The Federal Government will Become America's Model Employer for the 21st Century.
Recruit, Retain and Honor a World-Class Workforce to Serve the American People.
Human Resources and Security Specialists should use this tool to determine the correct investigation level for any covered position within the U.S. Federal Government.
Visit this federal site to search for our regulatory notices, proposed and final rules.
See the latest tweets on our Twitter feed, like our Facebook pages, watch our YouTube videos, and page through our Flickr photos.
The content available is no longer being updated and as a result you may encounter hyperlinks which no longer function. You should also bear in mind that this content may contain text and references which are no longer applicable as a result of changes in law, regulation and/or administration.

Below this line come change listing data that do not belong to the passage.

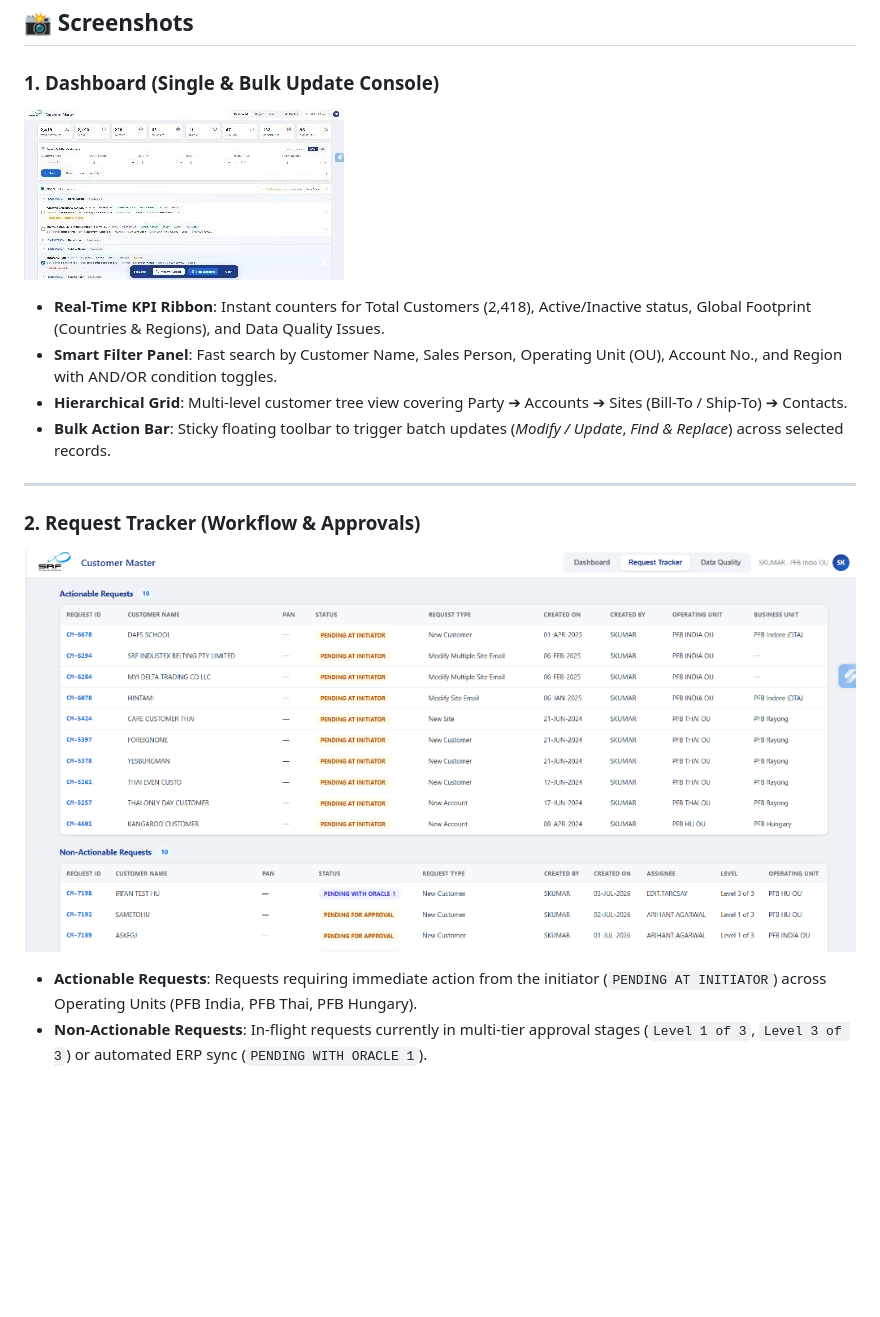
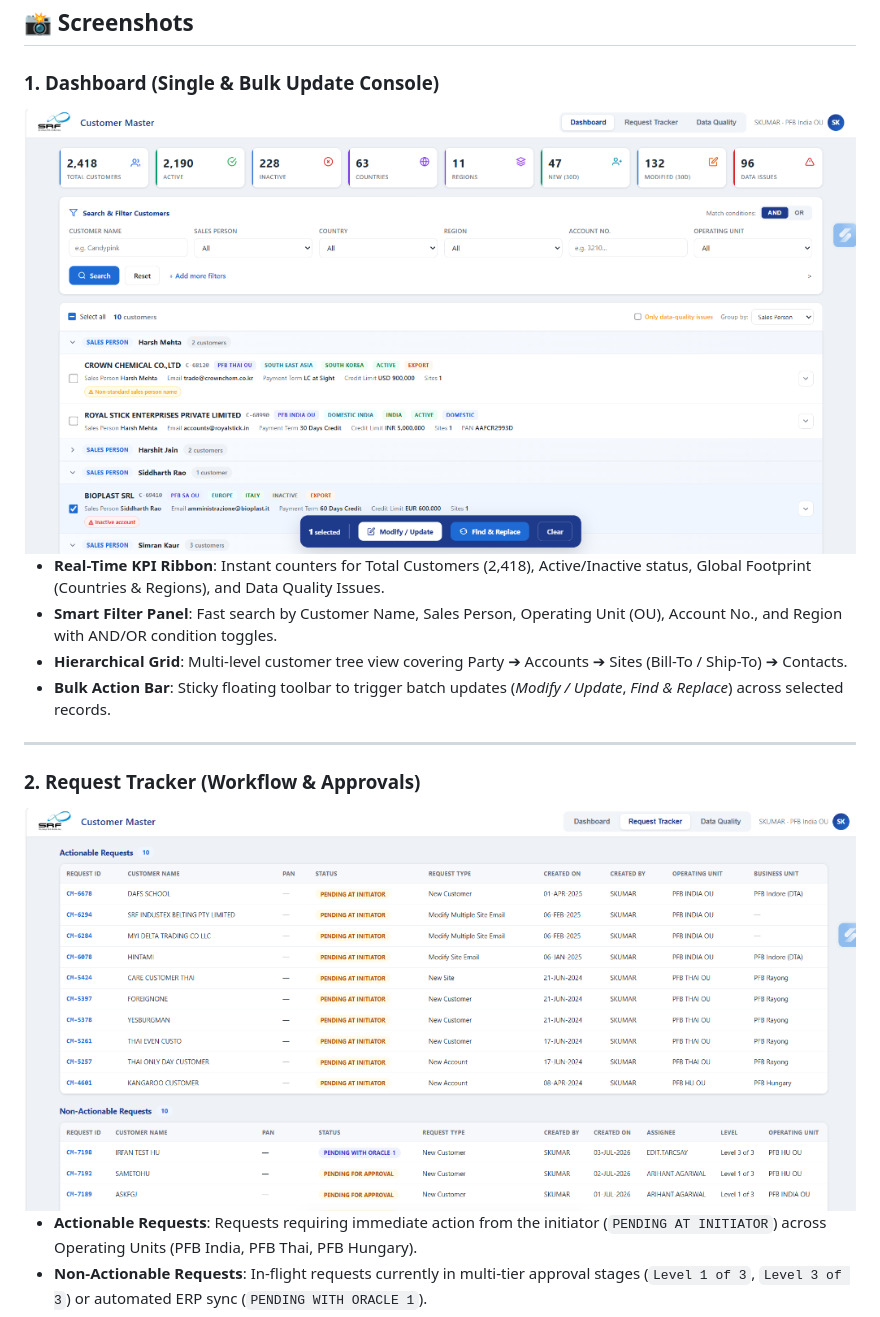
Before and after one commit to Ujjawaldixit2911/SRF_CustomerMaster, a Markdown page: README.md, the part around the change. Drawn GitHub-style; pictures changed too: screenshots/dashboard.jpg (deleted), screenshots/dashboard.png (added); blank space fills up the shorter version.

Commit message:
Replace dashboard screenshot with high-res image and make it full width

```diff
--- a/README.md
+++ b/README.md
@@ -7,7 +7,7 @@ Customer Master Data Management (MDM) portal developed for **SRF Limited** (Pack
 ## 📸 Screenshots
 
 ### 1. Dashboard (Single & Bulk Update Console)
-![SRF Customer Master Dashboard](screenshots/dashboard.jpg)
+<img src="screenshots/dashboard.png" width="100%" alt="SRF Customer Master Dashboard" />
 
 * **Real-Time KPI Ribbon**: Instant counters for Total Customers (2,418), Active/Inactive status, Global Footprint (Countries & Regions), and Data Quality Issues.
 * **Smart Filter Panel**: Fast search by Customer Name, Sales Person, Operating Unit (OU), Account No., and Region with AND/OR condition toggles.
@@ -17,7 +17,7 @@ Customer Master Data Management (MDM) portal developed for **SRF Limited** (Pack
 ---
 
 ### 2. Request Tracker (Workflow & Approvals)
-![SRF Customer Master Request Tracker](screenshots/request_tracker.png)
+<img src="screenshots/request_tracker.png" width="100%" alt="SRF Customer Master Request Tracker" />
 
 * **Actionable Requests**: Requests requiring immediate action from the initiator (`PENDING AT INITIATOR`) across Operating Units (PFB India, PFB Thai, PFB Hungary).
 * **Non-Actionable Requests**: In-flight requests currently in multi-tier approval stages (`Level 1 of 3`, `Level 3 of 3`) or automated ERP sync (`PENDING WITH ORACLE 1`).
```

OPM Contact: Murray M. Meeker
The claimant, a criminal investigator with [agency] in [state]
claims that he is entitled to 13.25 hours of regular overtime and 1
hour of availability pay for time that he spent traveling to attend
employment-related training. For the reasons discussed herein, the
claim is denied.
The agency reported that as a criminal investigator, the
claimant is required to participate in various types of
employment-related training; that the 36 hour course in question
began in [state] on Monday, May 18, 1997, at 8:00 am; that the
course concluded on Friday, May 22, 1997, at noon; that the
claimant claimed 8 hours of regular overtime for time spent
traveling from [state] to [state] and that the claimant also
claimed 5.25 hours of regular overtime and 1 hour of availability
pay credit for the return trip to [state] on May 23, 1997.
The agency reported further that the claimant had specifically
requested that he be authorized to use a government owned vehicle
(GOV) to transport himself to [state], and that while the
claimant's request had been granted, the claimant had been advised
by his supervisor that for time and attendance purposes, the
claimant would not be credited with any excess travel time. More
specifically, the claimant was advised that he would not be
entitled to any availability hours for time spent traveling to
[state] on May 17, 1997, and that for the return trip, the claimant
would only be credited with availability hours for those hours that
would have been necessary for the claimant to fly back to
The claimant attended the training as scheduled. The agency's
approved time and attendance sheets recorded that the claimant
received 40 hours of training. The claimant was credited with 1
hour of availability time for the period on Friday, May 23, 1997,
from 4:30 pm to 5:30 pm, because the claimant would have arrived in
[state] at approximately 5:30 pm if he had traveled by
The claimant asserts that he is entitled to regular overtime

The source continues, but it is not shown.